Brief —
Give an exact copy of the line that has "G --> W2[ワーカー]" and of every line below it, through the last, with nothing else.

(Records excerpted from a collection)

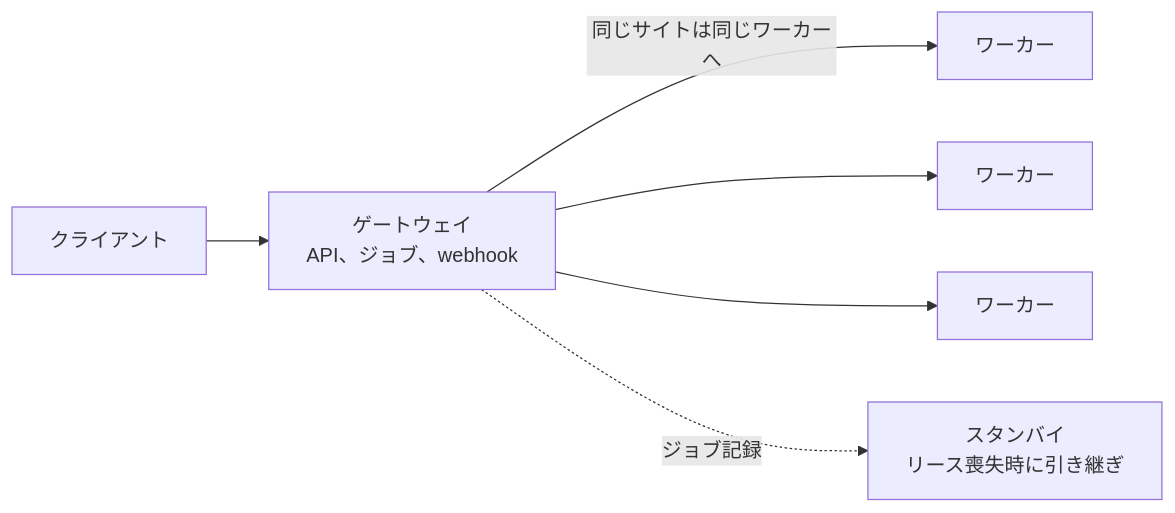
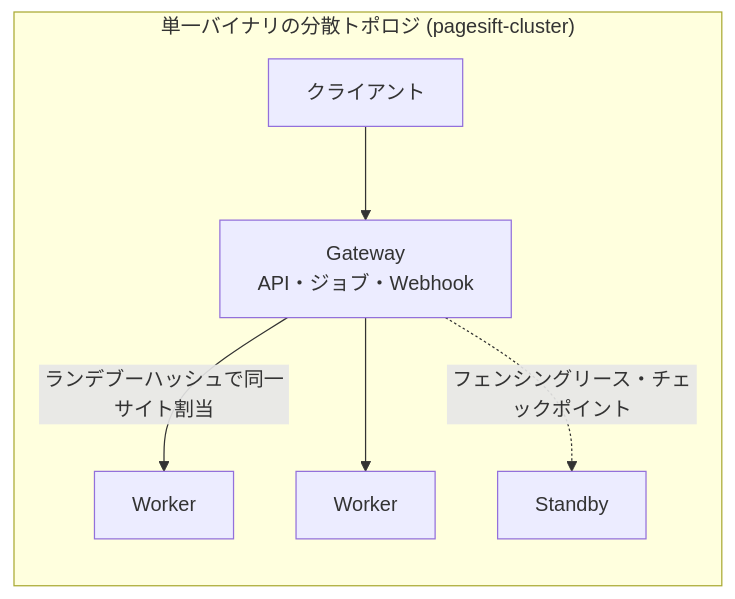
The fourth of 4 diagrams in docs/README.ja.md (YOLOW92/pagesift), drawn with Mermaid before and after one commit. The commit also changed other lines of this file and 77 other files, not shown here.

````diff
--- a/docs/README.ja.md
+++ b/docs/README.ja.md
@@ -310,8 +200,9 @@
 ```mermaid
 flowchart LR
-    C[クライアント] --> G[ゲートウェイ<br/>API、ジョブ、webhook]
-    G -->|同じサイトは同じワーカーへ| W1[ワーカー]
-    G --> W2[ワーカー]
-    G --> W3[ワーカー]
-    G -.->|ジョブ記録| S[スタンバイ<br/>リース喪失時に引き継ぎ]
+    subgraph Fleet["単一バイナリの分散トポロジ (pagesift-cluster)"]
+        C[クライアント] --> G[Gateway<br/>API・ジョブ・Webhook]
+        G -->|ランデブーハッシュで同一サイト割当| W1[Worker]
+        G --> W2[Worker]
+        G -.->|フェンシングリース・チェックポイント| S[Standby]
+    end
 ```
````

Written solution —
-    G --> W2[ワーカー]
-    G --> W3[ワーカー]
-    G -.->|ジョブ記録| S[スタンバイ<br/>リース喪失時に引き継ぎ]
+    subgraph Fleet["単一バイナリの分散トポロジ (pagesift-cluster)"]
+        C[クライアント] --> G[Gateway<br/>API・ジョブ・Webhook]
+        G -->|ランデブーハッシュで同一サイト割当| W1[Worker]
+        G --> W2[Worker]
+        G -.->|フェンシングリース・チェックポイント| S[Standby]
+    end
 ```
````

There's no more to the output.